#### Data for the task

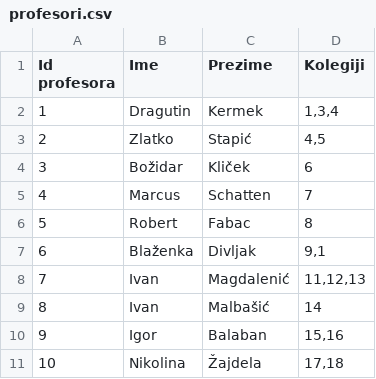
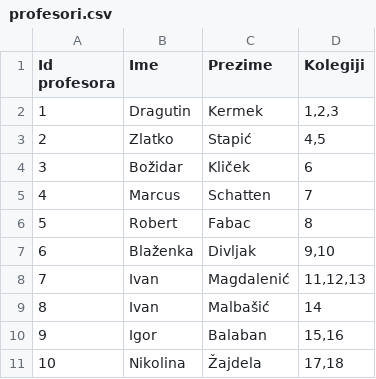
Before and after one commit to jmigac/INTS.GenetskiAlgoritam.SastavljanjeRasporeda, a CSV file: Software/GenetskiAlgoritamSastavljanjaRasporeda/GenetskiAlgoritamSastavljanjaRasporeda/Datoteke/profesori.csv, drawn as a sheet.

```diff
--- a/Software/GenetskiAlgoritamSastavljanjaRasporeda/GenetskiAlgoritamSastavljanjaRasporeda/Datoteke/profesori.csv
+++ b/Software/GenetskiAlgoritamSastavljanjaRasporeda/GenetskiAlgoritamSastavljanjaRasporeda/Datoteke/profesori.csv
@@ -1,3 +1,3 @@
 Id profesora;Ime;Prezime;Kolegiji
-1;Dragutin;Kermek;1,3,4
+1;Dragutin;Kermek;1,2,3
 2;Zlatko;Stapić;4,5
@@ -6,3 +6,3 @@
 5;Robert;Fabac;8
-6;Blaženka;Divljak;9,1
+6;Blaženka;Divljak;9,10
 7;Ivan;Magdalenić;11,12,13
```
Also changed, not shown: Software/GenetskiAlgoritamSastavljanjaRasporeda/GenetskiAlgoritamSastavljanjaRasporeda/Datoteke/kolegij.csv, 1 other file.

########

**What you will do:** Which lines in the records above contain the word "Kermek"? Copy each one.

**Task response:**
-1;Dragutin;Kermek;1,3,4
+1;Dragutin;Kermek;1,2,3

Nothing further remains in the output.